(DATASET EXTRACT)

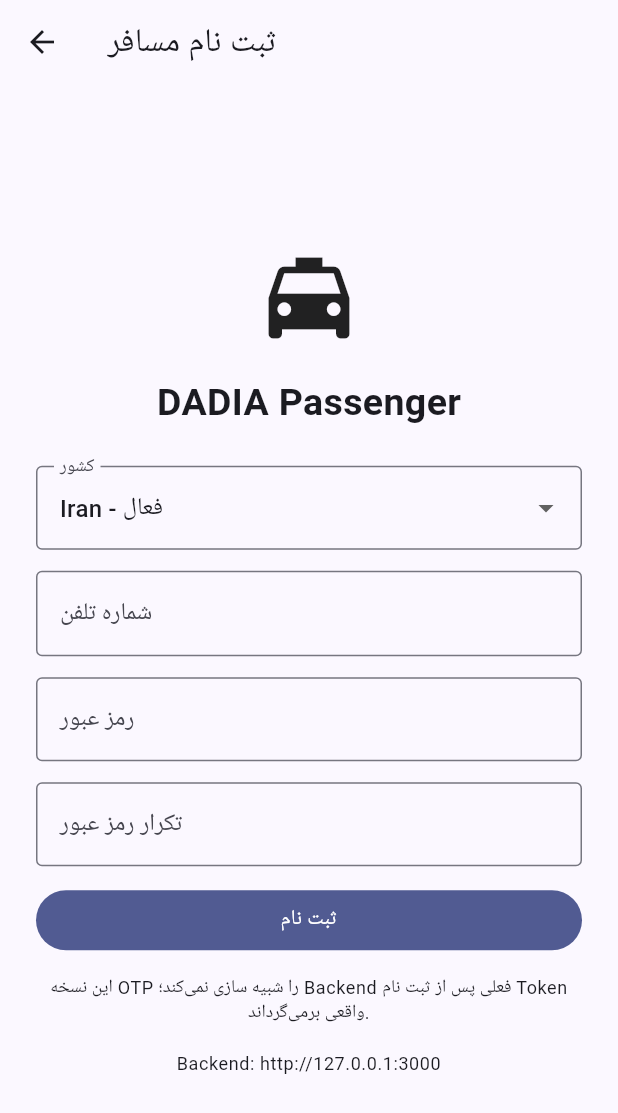
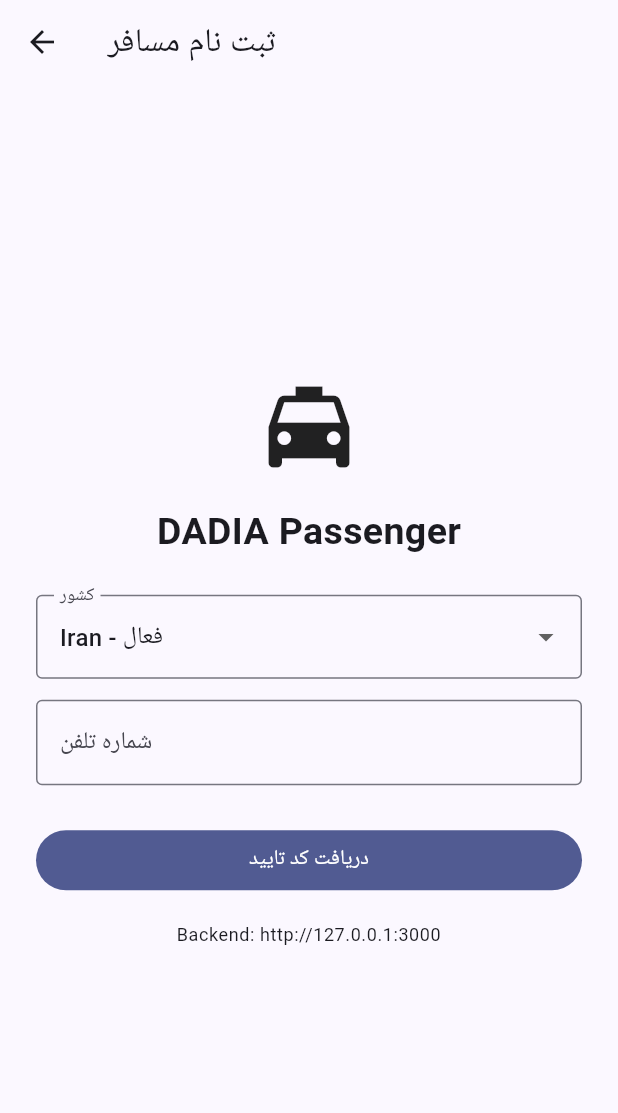
Before and after one commit to soheildanesh1980-droid/DADIA-transport, a Flutter app: the RegisterPage screen opened directly, on a phone screen of 412 x 824 dp. Shown: the top 1113 px of the screen. Run offline on Flutter 3.47's test engine with Material 3 defaults, Android fonts, the phone set to English and light mode, and no system bars.

Commit message:
fix(passenger): simplify registration with country flags

```diff
--- a/apps/passenger/lib/core/country/country_config.dart
+++ b/apps/passenger/lib/core/country/country_config.dart
@@ -3,22 +3,68 @@ class CountryConfig {
   final String name;
   final String currencyCode;
   final String defaultLanguage;
+  final String dialCode;
+  final String flag;
 
   const CountryConfig({
     required this.code,
     required this.name,
     required this.currencyCode,
     required this.defaultLanguage,
+    required this.dialCode,
+    required this.flag,
   });
 }
 
 class CountryConfigs {
   static const supported = <CountryConfig>[
-    CountryConfig(code: 'IR', name: 'Iran', currencyCode: 'IRR', defaultLanguage: 'fa'),
-    CountryConfig(code: 'TR', name: 'Turkey', currencyCode: 'TRY', defaultLanguage: 'tr'),
-    CountryConfig(code: 'AZ', name: 'Azerbaijan', currencyCode: 'AZN', defaultLanguage: 'az'),
-    CountryConfig(code: 'AM', name: 'Armenia', currencyCode: 'AMD', defaultLanguage: 'hy'),
-    CountryConfig(code: 'AE', name: 'United Arab Emirates', currencyCode: 'AED', defaultLanguage: 'ar'),
-    CountryConfig(code: 'IQ', name: 'Iraq', currencyCode: 'IQD', defaultLanguage: 'ar'),
+    CountryConfig(
+      code: 'IR',
+      name: 'Iran',
+      currencyCode: 'IRR',
+      defaultLanguage: 'fa',
+      dialCode: '+98',
+      flag: '🇮🇷',
+    ),
+    CountryConfig(
+      code: 'AM',
+      name: 'Armenia',
+      currencyCode: 'AMD',
+      defaultLanguage: 'hy',
+      dialCode: '+374',
+      flag: '🇦🇲',
+    ),
+    CountryConfig(
+      code: 'AZ',
+      name: 'Azerbaijan',
+      currencyCode: 'AZN',
+      defaultLanguage: 'az',
+      dialCode: '+994',
+      flag: '🇦🇿',
+    ),
+    CountryConfig(
+      code: 'TR',
+      name: 'Turkey',
+      currencyCode: 'TRY',
+      defaultLanguage: 'tr',
+      dialCode: '+90',
+      flag: '🇹🇷',
+    ),
+    CountryConfig(
+      code: 'AE',
+      name: 'United Arab Emirates',
+      currencyCode: 'AED',
+      defaultLanguage: 'ar',
+      dialCode: '+971',
+      flag: '🇦🇪',
+    ),
+    CountryConfig(
+      code: 'IQ',
+      name: 'Iraq',
+      currencyCode: 'IQD',
+      defaultLanguage: 'ar',
+      dialCode: '+964',
+      flag: '🇮🇶',
+    ),
   ];
 }
--- a/apps/passenger/lib/main.dart
+++ b/apps/passenger/lib/main.dart
@@ -99,47 +99,48 @@ class RegisterPage extends StatefulWidget {
 
 class _RegisterPageState extends State<RegisterPage> {
   final phone = TextEditingController();
-  final password = TextEditingController();
-  final confirm = TextEditingController();
   CountryConfig country = CountryConfigs.supported.first;
   bool loading = false;
   String? error;
 
   Future<void> register() async {
-    setState(() { loading = true; error = null; });
+    setState(() {
+      loading = true;
+      error = null;
+    });
+
     try {
-      final p = phone.text.trim();
-      if (!RegExp(r'^9\d{9}$').hasMatch(p) &&
-          !RegExp(r'^09\d{9}$').hasMatch(p) &&
-          !RegExp(r'^\+989\d{9}$').hasMatch(p)) {
-        throw Exception('شماره موبایل معتبر ایران را وارد کنید');
-      }
-      if (password.text.length < 8) {
-        throw Exception('رمز عبور باید حداقل ۸ کاراکتر باشد');
-      }
-      if (password.text != confirm.text) {
-        throw Exception('تکرار رمز عبور یکسان نیست');
-      }
-      if (country.code != 'IR') {
-        throw Exception('ثبت نام این نسخه در Backend فعلی فقط برای ایران فعال است');
+      final raw = phone.text.trim();
+
+      if (raw.isEmpty) {
+        throw Exception('شماره تلفن را وارد کنید');
       }
 
-      await auth.register(p, password.text);
-      if (!mounted) return;
-      Navigator.of(context).pushAndRemoveUntil(
-        MaterialPageRoute(builder: (_) => const HomePage()),
-        (_) => false,
-      );
+      final normalized = raw.replaceAll(RegExp(r'[^0-9+]'), '');
+      final fullPhone = normalized.startsWith('+')
+          ? normalized
+          : '${country.dialCode}${normalized.replaceFirst(RegExp(r'^0+'), '')}';
+
+      if (fullPhone.length < country.dialCode.length + 6) {
+        throw Exception('شماره تلفن معتبر وارد کنید');
+      }
+
+      // OTP واقعی پس از فعال شدن سرویس SMS متصل خواهد شد.
+      throw Exception('OTP_SERVICE_PENDING');
     } catch (e) {
-      if (mounted) setState(() => error = _cleanError(e));
+      if (mounted) {
+        setState(() => error = _cleanError(e));
+      }
     } finally {
-      if (mounted) setState(() => loading = false);
+      if (mounted) {
+        setState(() => loading = false);
+      }
     }
   }
 
   @override
   void dispose() {
-    phone.dispose(); password.dispose(); confirm.dispose(); super.dispose();
+    phone.dispose(); super.dispose();
   }
 
   @override
@@ -170,25 +171,16 @@ class _RegisterPageState extends State<RegisterPage> {
             onChanged: loading ? null : (value) { if (value != null) setState(() => country = value); },
           ),
           const SizedBox(height: 14),
-          phoneField(phone, hint: 'مثال: 09121234567'),
+          phoneField(phone, hint: 'شماره تلفن بدون کد کشور'),
           const SizedBox(height: 14),
-          passwordField(password, label: 'رمز عبور'),
-          const SizedBox(height: 14),
-          passwordField(confirm, label: 'تکرار رمز عبور'),
           if (error != null) errorText(error!),
           const SizedBox(height: 12),
           SizedBox(
             width: double.infinity,
             child: FilledButton(
               onPressed: loading ? null : register,
-              child: Text(loading ? 'در حال ثبت نام...' : 'ثبت نام'),
+              child: Text(loading ? 'در حال ارسال کد...' : 'دریافت کد تایید'),
             ),
-          ),
-          const SizedBox(height: 12),
-          Text(
-            'این نسخه OTP را شبیه سازی نمی‌کند؛ Backend فعلی پس از ثبت نام Token واقعی برمی‌گرداند.',
-            textAlign: TextAlign.center,
-            style: Theme.of(context).textTheme.bodySmall,
           ),
         ],
       ),
```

(End DATASET EXTRACT)

# WHAT YOU ARE ASKED TO DO
Reproduce every record above exactly, but leave out the pictures.

# YOUR SOLUTION
Before and after one commit to soheildanesh1980-droid/DADIA-transport, a Flutter app: the RegisterPage screen opened directly, on a phone screen of 412 x 824 dp. Shown: the top 1113 px of the screen. Run offline on Flutter 3.47's test engine with Material 3 defaults, Android fonts, the phone set to English and light mode, and no system bars.

Commit message:
fix(passenger): simplify registration with country flags

```diff
--- a/apps/passenger/lib/core/country/country_config.dart
+++ b/apps/passenger/lib/core/country/country_config.dart
@@ -3,22 +3,68 @@ class CountryConfig {
   final String name;
   final String currencyCode;
   final String defaultLanguage;
+  final String dialCode;
+  final String flag;
 
   const CountryConfig({
     required this.code,
     required this.name,
     required this.currencyCode,
     required this.defaultLanguage,
+    required this.dialCode,
+    required this.flag,
   });
 }
 
 class CountryConfigs {
   static const supported = <CountryConfig>[
-    CountryConfig(code: 'IR', name: 'Iran', currencyCode: 'IRR', defaultLanguage: 'fa'),
-    CountryConfig(code: 'TR', name: 'Turkey', currencyCode: 'TRY', defaultLanguage: 'tr'),
-    CountryConfig(code: 'AZ', name: 'Azerbaijan', currencyCode: 'AZN', defaultLanguage: 'az'),
-    CountryConfig(code: 'AM', name: 'Armenia', currencyCode: 'AMD', defaultLanguage: 'hy'),
-    CountryConfig(code: 'AE', name: 'United Arab Emirates', currencyCode: 'AED', defaultLanguage: 'ar'),
-    CountryConfig(code: 'IQ', name: 'Iraq', currencyCode: 'IQD', defaultLanguage: 'ar'),
+    CountryConfig(
+      code: 'IR',
+      name: 'Iran',
+      currencyCode: 'IRR',
+      defaultLanguage: 'fa',
+      dialCode: '+98',
+      flag: '🇮🇷',
+    ),
+    CountryConfig(
+      code: 'AM',
+      name: 'Armenia',
+      currencyCode: 'AMD',
+      defaultLanguage: 'hy',
+      dialCode: '+374',
+      flag: '🇦🇲',
+    ),
+    CountryConfig(
+      code: 'AZ',
+      name: 'Azerbaijan',
+      currencyCode: 'AZN',
+      defaultLanguage: 'az',
+      dialCode: '+994',
+      flag: '🇦🇿',
+    ),
+    CountryConfig(
+      code: 'TR',
+      name: 'Turkey',
+      currencyCode: 'TRY',
+      defaultLanguage: 'tr',
+      dialCode: '+90',
+      flag: '🇹🇷',
+    ),
+    CountryConfig(
+      code: 'AE',
+      name: 'United Arab Emirates',
+      currencyCode: 'AED',
+      defaultLanguage: 'ar',
+      dialCode: '+971',
+      flag: '🇦🇪',
+    ),
+    CountryConfig(
+      code: 'IQ',
+      name: 'Iraq',
+      currencyCode: 'IQD',
+      defaultLanguage: 'ar',
+      dialCode: '+964',
+      flag: '🇮🇶',
+    ),
   ];
 }
--- a/apps/passenger/lib/main.dart
+++ b/apps/passenger/lib/main.dart
@@ -99,47 +99,48 @@ class RegisterPage extends StatefulWidget {
 
 class _RegisterPageState extends State<RegisterPage> {
   final phone = TextEditingController();
-  final password = TextEditingController();
-  final confirm = TextEditingController();
   CountryConfig country = CountryConfigs.supported.first;
   bool loading = false;
   String? error;
 
   Future<void> register() async {
-    setState(() { loading = true; error = null; });
+    setState(() {
+      loading = true;
+      error = null;
+    });
+
     try {
-      final p = phone.text.trim();
-      if (!RegExp(r'^9\d{9}$').hasMatch(p) &&
-          !RegExp(r'^09\d{9}$').hasMatch(p) &&
-          !RegExp(r'^\+989\d{9}$').hasMatch(p)) {
-        throw Exception('شماره موبایل معتبر ایران را وارد کنید');
-      }
-      if (password.text.length < 8) {
-        throw Exception('رمز عبور باید حداقل ۸ کاراکتر باشد');
-      }
-      if (password.text != confirm.text) {
-        throw Exception('تکرار رمز عبور یکسان نیست');
-      }
-      if (country.code != 'IR') {
-        throw Exception('ثبت نام این نسخه در Backend فعلی فقط برای ایران فعال است');
+      final raw = phone.text.trim();
+
+      if (raw.isEmpty) {
+        throw Exception('شماره تلفن را وارد کنید');
       }
 
-      await auth.register(p, password.text);
-      if (!mounted) return;
-      Navigator.of(context).pushAndRemoveUntil(
-        MaterialPageRoute(builder: (_) => const HomePage()),
-        (_) => false,
-      );
+      final normalized = raw.replaceAll(RegExp(r'[^0-9+]'), '');
+      final fullPhone = normalized.startsWith('+')
+          ? normalized
+          : '${country.dialCode}${normalized.replaceFirst(RegExp(r'^0+'), '')}';
+
+      if (fullPhone.length < country.dialCode.length + 6) {
+        throw Exception('شماره تلفن معتبر وارد کنید');
+      }
+
+      // OTP واقعی پس از فعال شدن سرویس SMS متصل خواهد شد.
+      throw Exception('OTP_SERVICE_PENDING');
     } catch (e) {
-      if (mounted) setState(() => error = _cleanError(e));
+      if (mounted) {
+        setState(() => error = _cleanError(e));
+      }
     } finally {
-      if (mounted) setState(() => loading = false);
+      if (mounted) {
+        setState(() => loading = false);
+      }
     }
   }
 
   @override
   void dispose() {
-    phone.dispose(); password.dispose(); confirm.dispose(); super.dispose();
+    phone.dispose(); super.dispose();
   }
 
   @override
@@ -170,25 +171,16 @@ class _RegisterPageState extends State<RegisterPage> {
             onChanged: loading ? null : (value) { if (value != null) setState(() => country = value); },
           ),
           const SizedBox(height: 14),
-          phoneField(phone, hint: 'مثال: 09121234567'),
+          phoneField(phone, hint: 'شماره تلفن بدون کد کشور'),
           const SizedBox(height: 14),
-          passwordField(password, label: 'رمز عبور'),
-          const SizedBox(height: 14),
-          passwordField(confirm, label: 'تکرار رمز عبور'),
           if (error != null) errorText(error!),
           const SizedBox(height: 12),
           SizedBox(
             width: double.infinity,
             child: FilledButton(
               onPressed: loading ? null : register,
-              child: Text(loading ? 'در حال ثبت نام...' : 'ثبت نام'),
+              child: Text(loading ? 'در حال ارسال کد...' : 'دریافت کد تایید'),
             ),
-          ),
-          const SizedBox(height: 12),
-          Text(
-            'این نسخه OTP را شبیه سازی نمی‌کند؛ Backend فعلی پس از ثبت نام Token واقعی برمی‌گرداند.',
-            textAlign: TextAlign.center,
-            style: Theme.of(context).textTheme.bodySmall,
           ),
         ],
       ),
```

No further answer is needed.